Ryanair said it has welcomed the EU General Court’s rulings on discriminatory State aid favouring Lufthansa and SAS over other EU airlines.
The German government granted a blockbuster €6bn recapitalisation aid package to Lufthansa, while the Swedish and Danish governments recapitalised SAS to the tune of €1bn.
While the Covid-19 crisis caused serious damage to all airlines, many national governments, including Germany, Sweden and Denmark, rushed through discriminatory subsidy schemes for their former flag carriers, ignoring other airlines that contribute to the economy and the connectivity of the European Union. Ryanair appealed the European Commission’s approval of these illegal subsidies to the EU General Court in 2021.
The EU General Court found the European Commission made a number of egregious errors in its approval of the aid to Lufthansa, including ignoring Lufthansa’s dominance in Germany, and failing to assess whether Lufthansa could have obtained financing on the markets instead of obtaining distortive State aid from the German government. In the SAS judgment, the General Court found that the recapitalisation measure lacked conditions incentivising swift exit of the governments.
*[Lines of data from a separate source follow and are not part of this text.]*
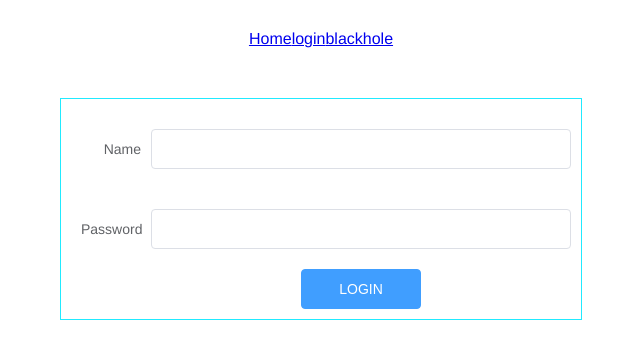
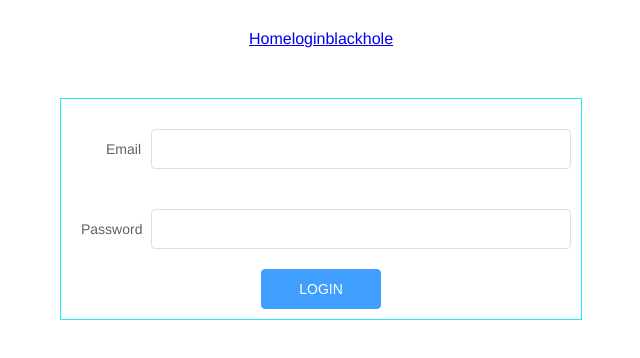
Before and after one commit to hjjhce/blog-vue, a Vue app: page /#/login in a window 1280 px wide. Shown: the top 358 px of the page, without its empty margins (319-959 px from the left). Built offline with nearby package versions, Linux system fonts and the light colour scheme.

Commit message:
处理登录和用户添加的接口调用

```diff
--- a/src/components/AdminUserAdd.vue
+++ b/src/components/AdminUserAdd.vue
@@ -19,7 +19,7 @@
           <el-input type="password" v-model="form.checkpwd" autocomplete="off" prop="checkpwd"></el-input>
         </el-form-item>
         <el-form-item label="权限" :label-width="formLabelWidth">
-          <el-select v-model="form.privilege" placeholder="请选择用户权限">
+          <el-select v-model="form.role" placeholder="请选择用户权限">
             <el-option label="管理员" value="0"></el-option>
             <el-option label="普通用户" value="1"></el-option>
           </el-select>
@@ -29,36 +29,36 @@
         <el-button @click="dialogFormVisible = false">取 消</el-button>
         <el-button type="primary" @click="onSubmit">确 定</el-button>
       </div>
+      <div class="error">{{errmsg}}</div>
     </el-dialog>
   </div>
 </template>
 
 <script>
 export default {
-    name: "AdminUserAdd" ,
+  name: "AdminUserAdd",
   data() {
     return {
       dialogTableVisible: false,
       dialogFormVisible: false,
       form: {
-          name: '',
-          email: '',
-          password: '',
-          privilege: ''
+        name: "",
+        email: "",
+        password: "",
+        role: ""
       },
       rules: {},
-        formLabelWidth: '80px'
+      errmsg: "",
+      formLabelWidth: "80px"
     };
   },
   methods: {
-        onSubmit:function() {
-
-            this.dialogFormVisible = false;
+    onSubmit: function() {
       this.$http({
         method: "POST",
         url: this.HOST + "/user-add",
         headers: {
-                    "Content-Type": "application/json"
+          "Content-Type": "application/x-www-form-urlencoded"
         },
         data: {
           name: this.form.username,
@@ -66,23 +66,39 @@ export default {
           mobile: this.form.mobile,
           password: this.form.password,
           checkpwd: this.form.checkpwd,
-                    privilege: this.form.privilege,
+          Role: parseInt(this.form.role)
         }
-            }).then((res) => {
-                console.log(res.data)
-            }).catch((error) => {
-                if(error.response){
-                    console.log(error.response)
-                }else if(error.request){
-                    console.log(error.request)
-                }else{
-                    console.log(error.message)
+        // transformRequest: [
+        //   function(data) {
+        //     let ret = "";
+        //     for (let it in data) {
+        //       ret +=
+        //         encodeURIComponent(it) +
+        //         "=" +
+        //         encodeURIComponent(data[it]) +
+        //         "&";
+        //     }
+        //     return ret;
+        //   }
+        // ]
+      })
+        .then(res => {
+          this.dialogFormVisible = false;
+          console.log(res.data);
+        })
+        .catch(error => {
+          if (error.response) {
+            this.errmsg = error.response.data.error.errmsg;
+            console.log(error.response);
+          } else if (error.request) {
+            console.log(error.request);
+          } else {
+            console.log(error.message);
           }
-
-            })
+        });
     }
   }
-}
+};
 </script>
 
 
@@ -100,4 +116,8 @@ export default {
   width: 60%;
   margin-left: 20%;
 }
+
+#admin-user-add .error {
+  color: firebrick;
+}
 </style>
--- a/src/components/Login.vue
+++ b/src/components/Login.vue
@@ -1,17 +1,16 @@
 <template>
   <div id="admin-login">
     <el-form ref="form" :model="form" label-width="80px" :label-position="labelPosition">
-      <el-form-item label="Name">
-        <el-input v-model="form.name"></el-input>
+      <el-form-item label="Email">
+        <el-input v-model="form.email"></el-input>
       </el-form-item>
-
       <el-form-item label="Password">
-        <el-input v-model="form.name"></el-input>
+        <el-input v-model="form.password"></el-input>
       </el-form-item>
+      <!-- <el-form-item> -->
       <div class="error">{{errmsg}}</div>
-      <el-form-item>
-        <el-button type="primary" @click="onSubmit">LOGIN</el-button>
-      </el-form-item>
+      <el-button type="primary" @click="onSubmit">LOGIN</el-button>
+      <!-- </el-form-item> -->
     </el-form>
   </div>
 </template>
@@ -34,22 +33,28 @@ export default {
     onSubmit: function() {
       this.$http({
         method: "POST",
-        url: "login",
-        headers: {
-          'Content-type': 'application/json',
-        },
+        url: this.HOST + "/login",
         data: {
-          name: "admin",
-          password: "Zz123456"
+          email: this.form.email,
+          password: this.form.password
         }
-      }).then((res) => {
-        console.log(res.data)
-      });
+      })
+        .then(res => {
+          this.router.push({ name: "AdminMain" });
+        })
+        .catch(error => {
+          if (error.response) {
+            this.errmsg = error.response.data.error.errmsg;
+            console.log(error.response.data);
+          } else if (error.request) {
+            console.log(error.request);
+          } else {
+            console.log(error.message);
+          }
+        });
     }
   },
-  watch: {
-    // onSubmit: function() {}
-  }
+  watch: {}
 };
 </script>
 
@@ -70,6 +75,7 @@ export default {
 
 #admin-login .el-input {
   padding: 20px 0px;
+  margin-right: 20px;
 }
 
 #admin-login label {
@@ -79,4 +85,8 @@ export default {
 #admin-login button {
   width: 120px;
 }
+
+#admin-login .error {
+  color: firebrick;
+}
 </style>
--- a/src/main.js
+++ b/src/main.js
@@ -6,10 +6,12 @@ import router from './router'
 import './plugins/element.js'
 import axios from 'axios'
 
+
 Vue.config.productionTip = false
 // axios.defaults.baseURL = "http://localhost:9090/v1/";
 Vue.prototype.$http = axios;
 Vue.prototype.HOST = '/api'
+Vue.prototype.router = router;
 
 /* eslint-disable no-new */
 new Vue({
--- a/src/router/index.js
+++ b/src/router/index.js
@@ -30,10 +30,5 @@ export default new Router({
       name: "AdminUser",
       component: AdminMain
     },
-    {
-      path: "/blackhole",
-      name: "AdminTest",
-      component: AdminMain
-    }
   ]
 })
```
Lines whose indentation alone changed are shown as unchanged.
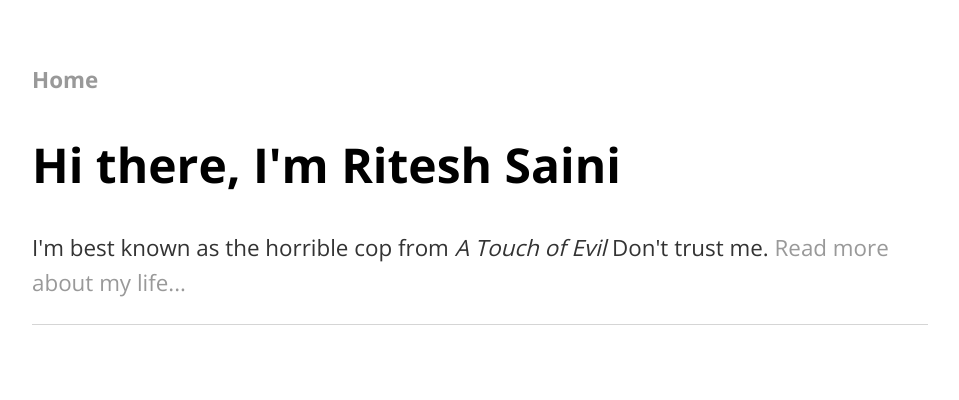
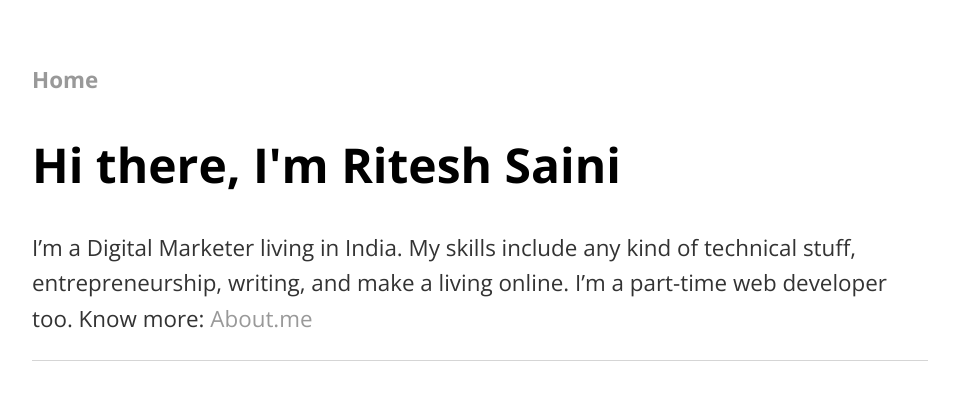
Before and after one commit to heyitsritesh/prideofelites.github.io, a Jekyll site: the page built from index.html, in a window 1280 px wide. Shown: the top 400 px of the page, without its empty margins (160-1119 px from the left). Built offline with Jekyll 4.4.1, drawn with Linux system fonts in a browser that asks for light colours.

Commit message:
Update index.html

```diff
--- a/index.html
+++ b/index.html
@@ -4,5 +4,7 @@ title: Ritesh Saini
 ---
 <div class="blurb">
 	<h1>Hi there, I'm Ritesh Saini</h1>
-	<p>I'm best known as the horrible cop from <em>A Touch of Evil</em> Don't trust me. <a href="/about">Read more about my life...</a></p>
+	<p>
+I’m a Digital Marketer living in India. My skills include any kind of technical stuff, entrepreneurship, writing, and make a living online. I’m a part-time web developer too. Know more: <a href="https://about.me/prideofelites">About.me</a>
+</p>
 </div><!-- /.blurb -->
```
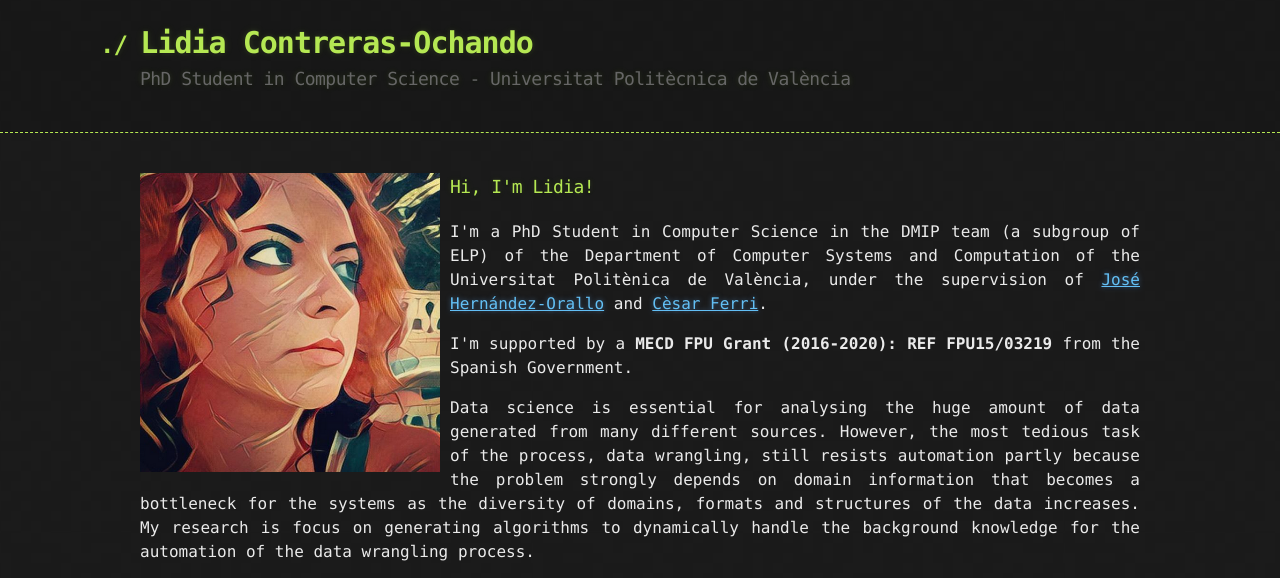
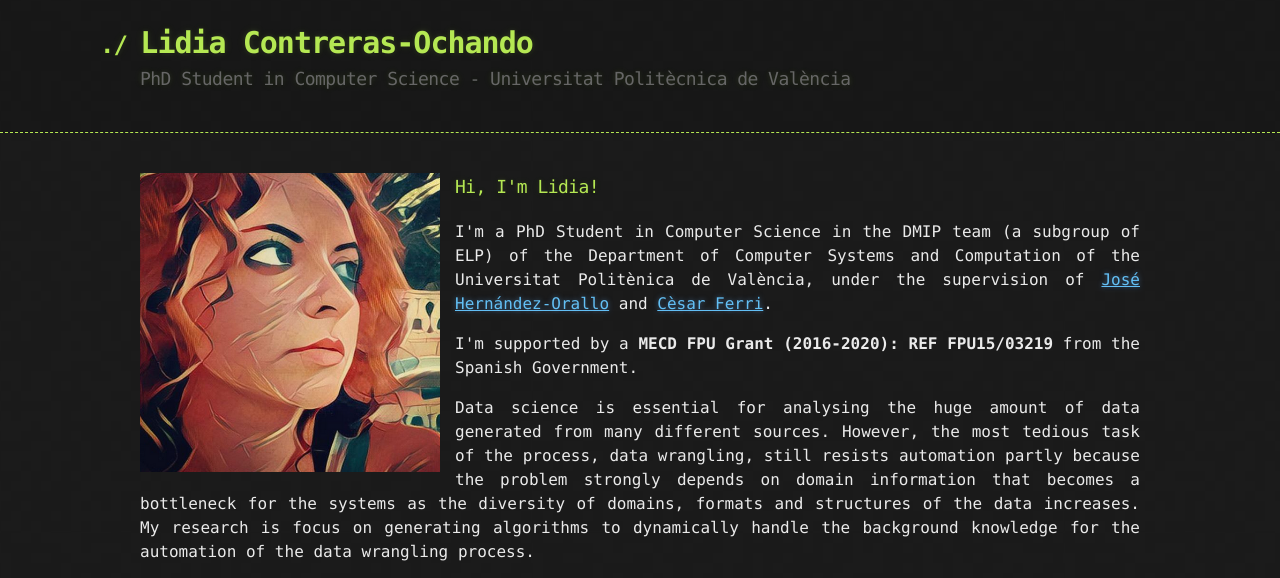
Before and after one commit to liconoc/liconoc.github.io, a Jekyll site: the page built from index.md, in a window 1280 px wide. Shown: the top 578 px of the page. Built offline with Jekyll 4.4.1, drawn with Linux system fonts in a browser that asks for light colours.

Commit message:
Update liconoc.html

```diff
--- a/_layouts/liconoc.html
+++ b/_layouts/liconoc.html
@@ -12,26 +12,25 @@
 		}
 
 		#foto{
-			float:left;
-			margin-right: 10px;
+			float: left;
+			margin-right: 15px;
 			margin-bottom: 2px;
 			max-width: 300px;
 		}
 
 		#foto_awards{
-			float:right;
-			margin-left: 10px;
-			margin-bottom: 2px;
+			float: right;
+			margin-left: 15px;
+			margin-bottom: 5px;
 			max-width: 300px;
 		}
 
-		#foto_nasa{
-			float:left;
-			margin-right: 10px;
-			margin-bottom: 2px;
-			padding-right: 10px;
-			padding-bottom: 2px;
-			max-width: 300px;
+		#foto_nasa {
+			float: left;
+			margin-right: 50px;
+			margin-bottom: 5px;
+			padding-bottom: 5px;
+			max-width: 325px;
 		}
 
 
@@ -40,6 +39,8 @@
 			margin-left: auto;
 			margin-right: auto;
 			width: 50%;
+			max-width: 300px;
+			margin-bottom: 15px;
 		}
 
 
```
Today’s judgments are a victory for the EU internal market and are damning of the European Commission’s head-in-the-sand approach to massive and discriminatory bailouts of ailing flag carriers by EU Member States with deep pockets.
Ryanair’s spokesperson said: “One of the EU’s greatest achievements is the creation of a single market for air transport. The European Commission’s approval of the German recapitalisation aid to Lufthansa and the Swedish and Danish recapitalisation aid to SAS went against the fundamental principles of EU law. Today’s judgments confirm that the Commission must act as a guardian of the level playing field in air transport and cannot sign-off discriminatory State aid under political pressure by national governments. The Court’s intervention is a triumph for fair competition and consumers across the EU.
During the Covid-19 pandemic over €40bn in discriminatory State subsidies has been gifted to EU flag carriers. Unless halted by the EU Courts in line with today’s ruling, this State aid spree will distort the market for decades to come. Europe’s emergence from the COVID-19 crisis with a functioning single market depends on airlines being allowed to compete on a level playing field. Undistorted competition eliminates inefficiency and benefits consumers through low fares and choice. Unjustified subsidies, on the other hand, encourage ineffectiveness and will harm consumers for decades to come.”